We should quickly clarify that the Storm2 isn't a bad phone. Many aspects are done well, and some of the previous show stoppers (lack of Wi-Fi, the screen mechanism, unnatural scrolling) have been cleared away. For the business of actually taking calls and viewing e-mail, it's up to the task.
Our chief worries revolve around RIM's priorities in light of its competitors. Nearly all of the changes between the first Storm and the Storm2 exist only to shore up glaring weaknesses in hardware. Other hardware features have been left untouched, and the concept of a push-down screen is well-meaning but fundamentally the wrong approach. Software also needs more than just a few tweaks, especially when many of those changes have been applied to the older model through a software update.
Meanwhile, many of RIM's competitors have moved the goalposts considerably. In the year between Storms, Apple has not only closed up feature gaps like its compass, MMS and voice dialling but has produced a much faster phone with superior image capturing and a major OS revision that's even more suited to touch. In the same interval, Android has had a more meaningful upgrade and leapt from the relatively modest HTC Dream and Android 1.0 to powerhouses like the Motorola Droid -- which has not only better hardware but a major software revision, too.

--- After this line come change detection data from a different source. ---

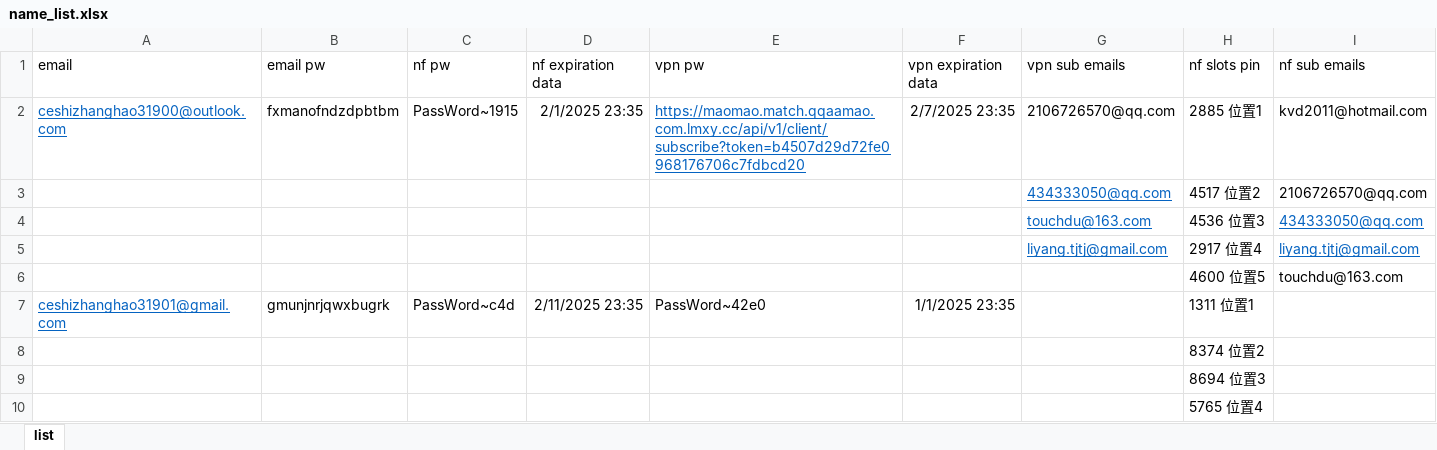
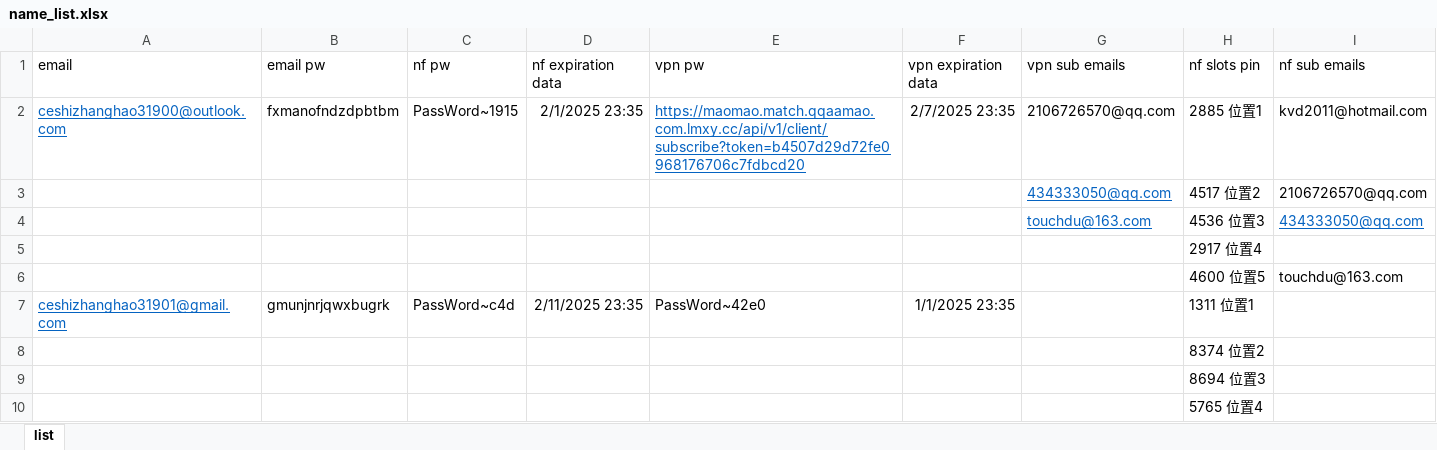
Before and after one commit to yaaaaaaaaing/start2, an Excel workbook: configuration/name_list.xlsx, sheet list, drawn as a sheet; only a part is shown; values as stored, in another font and other column widths than the file's, no borders; removed rows and columns are numbered as before the commit, all else as after; the diff names each change by its address in the sheet, - before the commit and + after, or states it on an @@ line.

Commit message:
remove liyang from name list

```diff
--- a/configuration/name_list.xlsx (sheet list)
+++ b/configuration/name_list.xlsx (sheet list)
-row 5:  |  |  |  |  |  | liyang.tjtj@gmail.com | 2917 位置4 | liyang.tjtj@gmail.com
+row 5:  |  |  |  |  |  |  | 2917 位置4
```
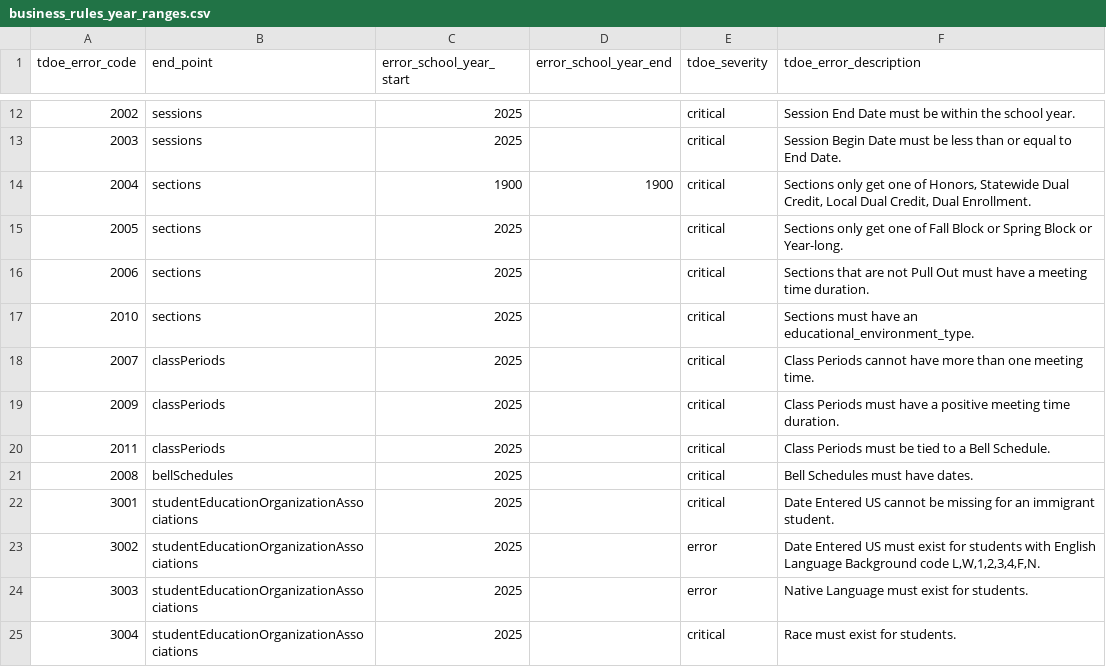
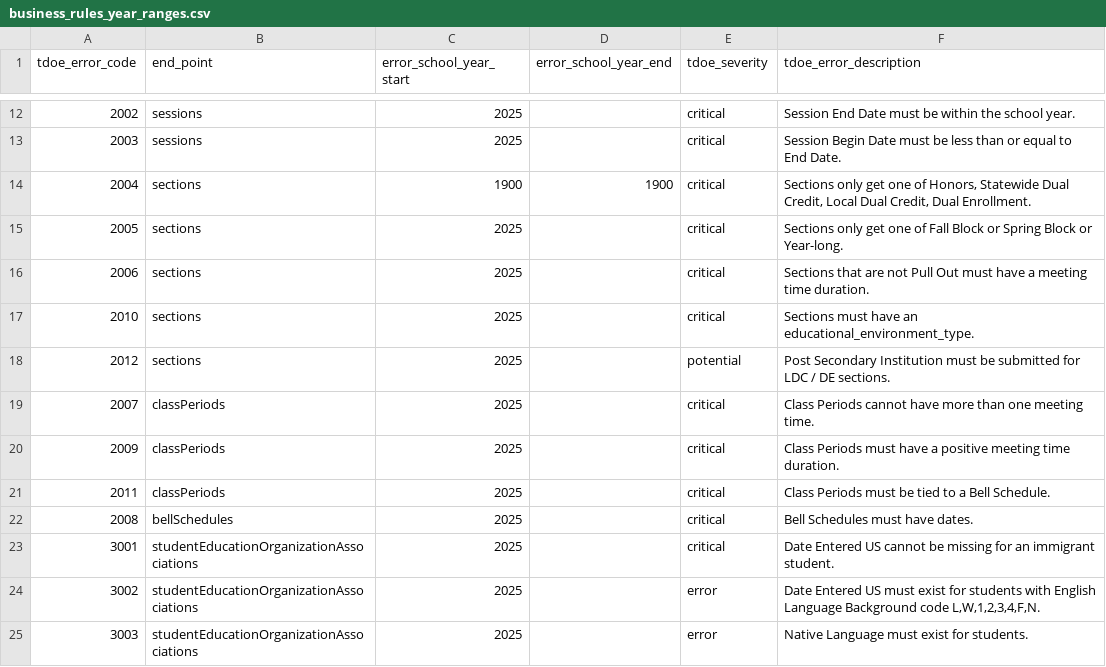
Before and after one commit to tnedu/stadium_tennessee, a CSV file: dbt/seeds/tdoe/business_rules_year_ranges.csv, drawn as a sheet; only a part is shown, gaps mark what is left out; the shorter side is filled out with more unchanged rows; the diff names each change by its address in the sheet, - before the commit and + after, or states it on an @@ line.

Commit message:
Teds1221/2012 sections post secondary institution (#48)
* teds1221/2012_sections_post_secondary_institution

* 2012_helper tables_validPostSecInstitution_updated

* brule 2012 business_rules_year_ranges seed

* teds1276 Error 4202 error fixed

* TEDS-1290 - Made diploma_type wordy

* TEDS-1294 - Modified the config for exit_withdraw_type to show the code and short description

* TEDS-1301 - Fix to hard coded Exit Withdraw Type on Early Grad check

* Add potential severity level to dbt_project.yml

Add potential severity level to logging configuration

* An attempt and making potential and non-potential errors end up in different tables.

* Why do we need only potential errors? We don't.

* Moved the unioned tables into the stg_data_errors schema.

* brule 2012 updates after rebase - DE and potential error

* updated  error message

---------

Co-authored-by: pchhabria <pooja.chhabria@tnedu.gov>

```diff
--- a/dbt/seeds/tdoe/business_rules_year_ranges.csv
+++ b/dbt/seeds/tdoe/business_rules_year_ranges.csv
+row 18: 2012 | sections | 2025 |  | potential | Post Secondary Institution must be submitted for LDC / DE sections.
```
Also changed, not shown: 5 other files.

What we have is thus a phone that will still appeal just to a fairly niche market of BlackBerry users that crave a touchscreen but won't change platforms, either out of necessity for work or pure preference. RIM's improvements in the Storm2 can be likened to bailing out the water from a leaky ship with buckets: they may do an admirable job of preventing the ship from going under before it reaches port, but they don't address the long-term problem of the hole in the boat.